──────── Exercise inputs ────────
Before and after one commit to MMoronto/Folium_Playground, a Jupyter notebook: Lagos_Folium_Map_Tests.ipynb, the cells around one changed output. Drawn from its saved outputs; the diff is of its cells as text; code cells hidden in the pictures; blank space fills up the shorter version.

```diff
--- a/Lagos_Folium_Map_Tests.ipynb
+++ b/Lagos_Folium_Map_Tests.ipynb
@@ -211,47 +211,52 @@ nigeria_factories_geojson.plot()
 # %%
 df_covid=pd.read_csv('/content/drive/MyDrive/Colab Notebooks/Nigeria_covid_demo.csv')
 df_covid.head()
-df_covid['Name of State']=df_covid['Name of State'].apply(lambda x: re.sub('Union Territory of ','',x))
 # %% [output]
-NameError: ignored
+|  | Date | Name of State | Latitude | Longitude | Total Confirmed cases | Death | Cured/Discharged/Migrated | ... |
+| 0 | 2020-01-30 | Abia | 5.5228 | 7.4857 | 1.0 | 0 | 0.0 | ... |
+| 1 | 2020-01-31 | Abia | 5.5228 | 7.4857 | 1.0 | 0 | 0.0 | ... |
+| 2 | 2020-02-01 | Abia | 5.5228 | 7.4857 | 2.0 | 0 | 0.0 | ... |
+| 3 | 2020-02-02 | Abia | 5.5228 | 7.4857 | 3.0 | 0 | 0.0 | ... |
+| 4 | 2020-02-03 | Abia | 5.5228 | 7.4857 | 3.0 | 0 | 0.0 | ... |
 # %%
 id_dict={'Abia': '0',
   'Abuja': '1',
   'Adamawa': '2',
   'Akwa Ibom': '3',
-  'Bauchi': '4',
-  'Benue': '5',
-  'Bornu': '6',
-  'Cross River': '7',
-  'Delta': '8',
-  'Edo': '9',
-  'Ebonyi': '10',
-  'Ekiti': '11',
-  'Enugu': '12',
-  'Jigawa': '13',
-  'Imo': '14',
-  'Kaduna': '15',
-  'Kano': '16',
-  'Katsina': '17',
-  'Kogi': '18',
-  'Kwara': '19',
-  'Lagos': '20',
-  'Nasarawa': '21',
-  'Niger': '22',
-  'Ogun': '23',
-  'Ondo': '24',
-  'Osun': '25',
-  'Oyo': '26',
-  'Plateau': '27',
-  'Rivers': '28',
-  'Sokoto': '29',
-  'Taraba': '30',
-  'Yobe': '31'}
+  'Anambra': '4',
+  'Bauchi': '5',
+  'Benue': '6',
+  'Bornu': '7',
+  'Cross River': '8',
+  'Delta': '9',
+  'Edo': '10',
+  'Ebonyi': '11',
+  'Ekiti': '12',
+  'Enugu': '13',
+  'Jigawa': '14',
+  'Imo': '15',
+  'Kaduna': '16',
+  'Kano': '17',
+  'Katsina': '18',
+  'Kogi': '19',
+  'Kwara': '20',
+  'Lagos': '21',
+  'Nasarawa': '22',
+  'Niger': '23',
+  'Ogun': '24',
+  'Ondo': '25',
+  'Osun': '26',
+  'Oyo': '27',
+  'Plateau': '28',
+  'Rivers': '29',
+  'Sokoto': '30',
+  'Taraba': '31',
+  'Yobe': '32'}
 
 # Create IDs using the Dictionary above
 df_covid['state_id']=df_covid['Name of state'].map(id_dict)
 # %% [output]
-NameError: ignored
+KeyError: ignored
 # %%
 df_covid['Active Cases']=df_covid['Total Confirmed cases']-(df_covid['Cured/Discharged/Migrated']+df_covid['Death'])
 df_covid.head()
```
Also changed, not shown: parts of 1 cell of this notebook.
────────
→ Prompt
From the records above, pull out every line containing the word "ipynb".

→ Written response
Before and after one commit to MMoronto/Folium_Playground, a Jupyter notebook: Lagos_Folium_Map_Tests.ipynb, the cells around one changed output. Drawn from its saved outputs; the diff is of its cells as text; code cells hidden in the pictures; blank space fills up the shorter version.
--- a/Lagos_Folium_Map_Tests.ipynb
+++ b/Lagos_Folium_Map_Tests.ipynb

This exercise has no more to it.